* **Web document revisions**
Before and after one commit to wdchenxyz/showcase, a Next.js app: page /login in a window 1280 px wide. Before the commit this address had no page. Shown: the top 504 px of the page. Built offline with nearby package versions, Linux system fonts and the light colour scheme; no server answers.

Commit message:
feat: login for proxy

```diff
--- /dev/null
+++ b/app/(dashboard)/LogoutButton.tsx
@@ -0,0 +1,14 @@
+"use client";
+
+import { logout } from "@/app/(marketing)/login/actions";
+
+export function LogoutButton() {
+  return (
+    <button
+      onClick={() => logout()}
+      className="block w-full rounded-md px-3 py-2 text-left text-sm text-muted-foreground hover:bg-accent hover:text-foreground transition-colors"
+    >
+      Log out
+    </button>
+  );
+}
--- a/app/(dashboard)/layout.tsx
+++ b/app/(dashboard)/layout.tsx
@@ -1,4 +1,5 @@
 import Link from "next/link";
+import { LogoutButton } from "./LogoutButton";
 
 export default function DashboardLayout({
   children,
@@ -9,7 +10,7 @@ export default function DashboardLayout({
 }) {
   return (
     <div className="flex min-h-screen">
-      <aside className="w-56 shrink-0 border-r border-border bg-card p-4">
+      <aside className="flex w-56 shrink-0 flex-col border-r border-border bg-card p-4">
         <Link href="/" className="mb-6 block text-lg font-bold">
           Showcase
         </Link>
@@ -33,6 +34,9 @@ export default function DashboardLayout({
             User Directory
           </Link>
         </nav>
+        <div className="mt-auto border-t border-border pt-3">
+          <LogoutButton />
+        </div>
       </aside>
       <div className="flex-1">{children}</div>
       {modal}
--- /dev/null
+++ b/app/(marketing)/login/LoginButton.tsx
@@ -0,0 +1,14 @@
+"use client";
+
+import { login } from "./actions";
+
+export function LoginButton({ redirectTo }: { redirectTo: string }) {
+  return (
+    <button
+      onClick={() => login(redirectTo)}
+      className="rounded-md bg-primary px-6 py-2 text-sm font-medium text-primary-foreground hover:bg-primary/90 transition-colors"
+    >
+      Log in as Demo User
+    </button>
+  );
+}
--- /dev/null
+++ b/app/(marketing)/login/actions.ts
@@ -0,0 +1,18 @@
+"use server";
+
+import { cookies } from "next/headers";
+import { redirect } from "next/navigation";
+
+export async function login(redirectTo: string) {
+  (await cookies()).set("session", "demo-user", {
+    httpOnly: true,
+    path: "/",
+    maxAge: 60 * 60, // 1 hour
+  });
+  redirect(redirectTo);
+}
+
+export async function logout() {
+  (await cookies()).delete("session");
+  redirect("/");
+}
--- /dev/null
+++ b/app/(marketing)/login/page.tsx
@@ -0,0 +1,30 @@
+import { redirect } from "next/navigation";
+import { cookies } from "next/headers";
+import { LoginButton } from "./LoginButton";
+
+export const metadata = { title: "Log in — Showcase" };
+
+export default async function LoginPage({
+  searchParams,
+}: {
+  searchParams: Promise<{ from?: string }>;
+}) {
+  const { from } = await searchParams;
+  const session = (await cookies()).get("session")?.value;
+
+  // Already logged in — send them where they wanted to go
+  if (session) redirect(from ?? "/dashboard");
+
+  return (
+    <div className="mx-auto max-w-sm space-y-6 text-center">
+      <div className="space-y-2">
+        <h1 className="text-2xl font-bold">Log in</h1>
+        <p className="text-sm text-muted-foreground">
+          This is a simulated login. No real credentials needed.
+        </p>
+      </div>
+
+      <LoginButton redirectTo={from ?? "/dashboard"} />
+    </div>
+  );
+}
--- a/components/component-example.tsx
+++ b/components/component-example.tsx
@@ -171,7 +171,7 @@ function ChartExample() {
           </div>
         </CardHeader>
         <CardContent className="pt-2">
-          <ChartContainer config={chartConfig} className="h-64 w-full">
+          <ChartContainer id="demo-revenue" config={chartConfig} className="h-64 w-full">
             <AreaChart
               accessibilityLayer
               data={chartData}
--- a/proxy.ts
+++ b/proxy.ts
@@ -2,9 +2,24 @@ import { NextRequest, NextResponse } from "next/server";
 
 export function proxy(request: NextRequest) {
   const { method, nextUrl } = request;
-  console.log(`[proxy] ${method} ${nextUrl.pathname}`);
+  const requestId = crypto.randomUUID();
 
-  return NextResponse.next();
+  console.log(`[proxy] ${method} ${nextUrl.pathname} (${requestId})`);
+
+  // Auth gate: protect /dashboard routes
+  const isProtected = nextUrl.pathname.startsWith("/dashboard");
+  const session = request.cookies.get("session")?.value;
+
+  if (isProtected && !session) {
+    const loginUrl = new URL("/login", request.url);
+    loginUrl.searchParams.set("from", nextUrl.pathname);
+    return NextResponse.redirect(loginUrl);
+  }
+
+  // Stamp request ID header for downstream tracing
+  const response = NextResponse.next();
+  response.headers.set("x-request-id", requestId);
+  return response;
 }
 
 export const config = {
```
---
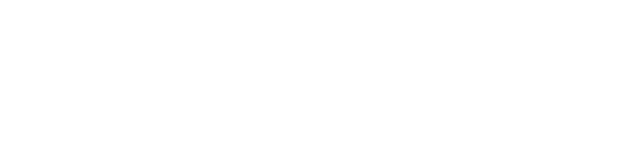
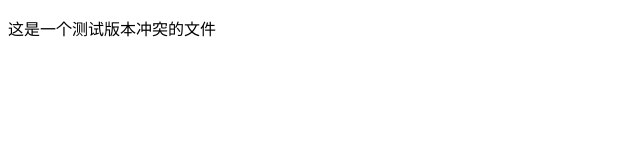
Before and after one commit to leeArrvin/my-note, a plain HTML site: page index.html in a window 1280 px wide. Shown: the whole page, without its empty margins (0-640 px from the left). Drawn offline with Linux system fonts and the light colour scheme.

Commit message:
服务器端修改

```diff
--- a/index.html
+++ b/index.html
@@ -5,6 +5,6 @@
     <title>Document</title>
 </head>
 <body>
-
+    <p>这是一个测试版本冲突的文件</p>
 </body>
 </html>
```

* **WORK INSTRUCTION**
Show every line of the data that includes the string "export".

* **SOLVED EXERCISE**
+export function LogoutButton() {
 export default function DashboardLayout({
@@ -9,7 +10,7 @@ export default function DashboardLayout({
@@ -33,6 +34,9 @@ export default function DashboardLayout({
+export function LoginButton({ redirectTo }: { redirectTo: string }) {
+export async function login(redirectTo: string) {
+export async function logout() {
+export const metadata = { title: "Log in — Showcase" };
+export default async function LoginPage({
 export function proxy(request: NextRequest) {
 export const config = {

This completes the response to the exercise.